[[ Dataset records, beginning ]]
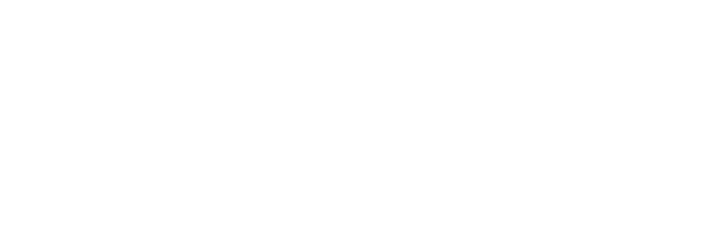
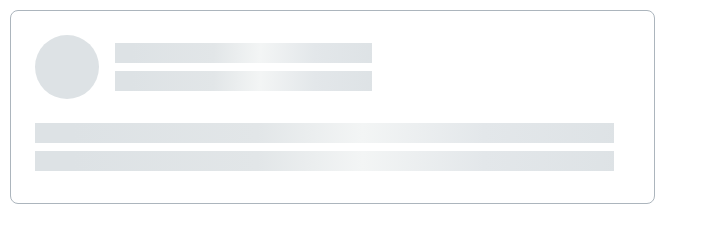
Before and after one commit to js-tasks-ru/htmlcss-20220519_mivanova, a website: page 04-lection2/02-skeleton/index.html in a window 1280 px wide. Shown: the whole page, without its empty margins (0-708 px from the left). Drawn offline with Linux system fonts and the light colour scheme.

Commit message:
skeleton

```diff
--- a/04-lection2/02-skeleton/index.html
+++ b/04-lection2/02-skeleton/index.html
@@ -6,6 +6,22 @@
         <link rel="stylesheet" href="./skeleton.css">
     </head>
     <body>
-
+        <div class="skeleton" style="margin: 10px;">
+            <div class="skeleton__header">
+                <div class="skeleton__avatar"></div>
+                <div class="skeleton_conteiner">
+                    <div class="skeleton__titles">
+                        <div class="skeleton__title"></div>
+                        <div class="skeleton__subtitle"></div>
+                    </div>
+                </div>
+            </div>
+            <div class="skeleton_conteiner">
+                <div class="skeleton__titles">
+                    <div class="skeleton__title"></div>
+                    <div class="skeleton__subtitle"></div>
+                </div>
+            </div>
+        </div>
     </body>
 </html>
--- a/04-lection2/02-skeleton/skeleton.css
+++ b/04-lection2/02-skeleton/skeleton.css
@@ -0,0 +1,46 @@
+.skeleton {
+    max-width: 579px;
+    padding: 24px 40px 32px 24px;
+    background: var(--white);
+    border-radius: 8px;
+    border: 1px solid #ACB5BD;
+}
+
+.skeleton__conteiner {
+    max-width: 100%;
+    position: relative;
+}
+
+.skeleton__header {
+    display: flex;
+    flex-direction: row;
+    justify-content: left;
+    align-items: center;
+    gap: 16px;
+    margin-bottom: 24px;
+}
+
+.skeleton__titles {
+    display: flex;
+    flex-direction: column;
+}
+
+.skeleton__title {
+    height: 20px;
+    min-width: 172px;
+    background: var(--gradient);
+    margin-bottom: 8px;
+}
+
+.skeleton__avatar {
+    background: var(--grey-2);
+    width: 64px;
+    height: 64px;
+    border-radius: 100%;
+}
+
+.skeleton__subtitle {
+    height: 20px;
+    min-width: 257px;
+    background: var(--gradient);
+}
--- a/assets/css/main.css
+++ b/assets/css/main.css
@@ -29,6 +29,7 @@
     --primary-hover: var(--blue-1);
     --secondary-hover: var(--purple-1);
     --page: #F9FAFC;
+    --gradient: linear-gradient(92.51deg, #DDE2E5 6.44%, #E2E6E8 38.47%, #F3F5F5 56.48%, #E3E7EA 77.5%, #DDE2E5 102.52%);
 }
 
 html, body {
```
[[ Dataset records, end ]]
Each line of the records above must be repeated exactly, but no picture belongs in the copy.

Before and after one commit to js-tasks-ru/htmlcss-20220519_mivanova, a website: page 04-lection2/02-skeleton/index.html in a window 1280 px wide. Shown: the whole page, without its empty margins (0-708 px from the left). Drawn offline with Linux system fonts and the light colour scheme.

Commit message:
skeleton

```diff
--- a/04-lection2/02-skeleton/index.html
+++ b/04-lection2/02-skeleton/index.html
@@ -6,6 +6,22 @@
         <link rel="stylesheet" href="./skeleton.css">
     </head>
     <body>
-
+        <div class="skeleton" style="margin: 10px;">
+            <div class="skeleton__header">
+                <div class="skeleton__avatar"></div>
+                <div class="skeleton_conteiner">
+                    <div class="skeleton__titles">
+                        <div class="skeleton__title"></div>
+                        <div class="skeleton__subtitle"></div>
+                    </div>
+                </div>
+            </div>
+            <div class="skeleton_conteiner">
+                <div class="skeleton__titles">
+                    <div class="skeleton__title"></div>
+                    <div class="skeleton__subtitle"></div>
+                </div>
+            </div>
+        </div>
     </body>
 </html>
--- a/04-lection2/02-skeleton/skeleton.css
+++ b/04-lection2/02-skeleton/skeleton.css
@@ -0,0 +1,46 @@
+.skeleton {
+    max-width: 579px;
+    padding: 24px 40px 32px 24px;
+    background: var(--white);
+    border-radius: 8px;
+    border: 1px solid #ACB5BD;
+}
+
+.skeleton__conteiner {
+    max-width: 100%;
+    position: relative;
+}
+
+.skeleton__header {
+    display: flex;
+    flex-direction: row;
+    justify-content: left;
+    align-items: center;
+    gap: 16px;
+    margin-bottom: 24px;
+}
+
+.skeleton__titles {
+    display: flex;
+    flex-direction: column;
+}
+
+.skeleton__title {
+    height: 20px;
+    min-width: 172px;
+    background: var(--gradient);
+    margin-bottom: 8px;
+}
+
+.skeleton__avatar {
+    background: var(--grey-2);
+    width: 64px;
+    height: 64px;
+    border-radius: 100%;
+}
+
+.skeleton__subtitle {
+    height: 20px;
+    min-width: 257px;
+    background: var(--gradient);
+}
--- a/assets/css/main.css
+++ b/assets/css/main.css
@@ -29,6 +29,7 @@
     --primary-hover: var(--blue-1);
     --secondary-hover: var(--purple-1);
     --page: #F9FAFC;
+    --gradient: linear-gradient(92.51deg, #DDE2E5 6.44%, #E2E6E8 38.47%, #F3F5F5 56.48%, #E3E7EA 77.5%, #DDE2E5 102.52%);
 }
 
 html, body {
```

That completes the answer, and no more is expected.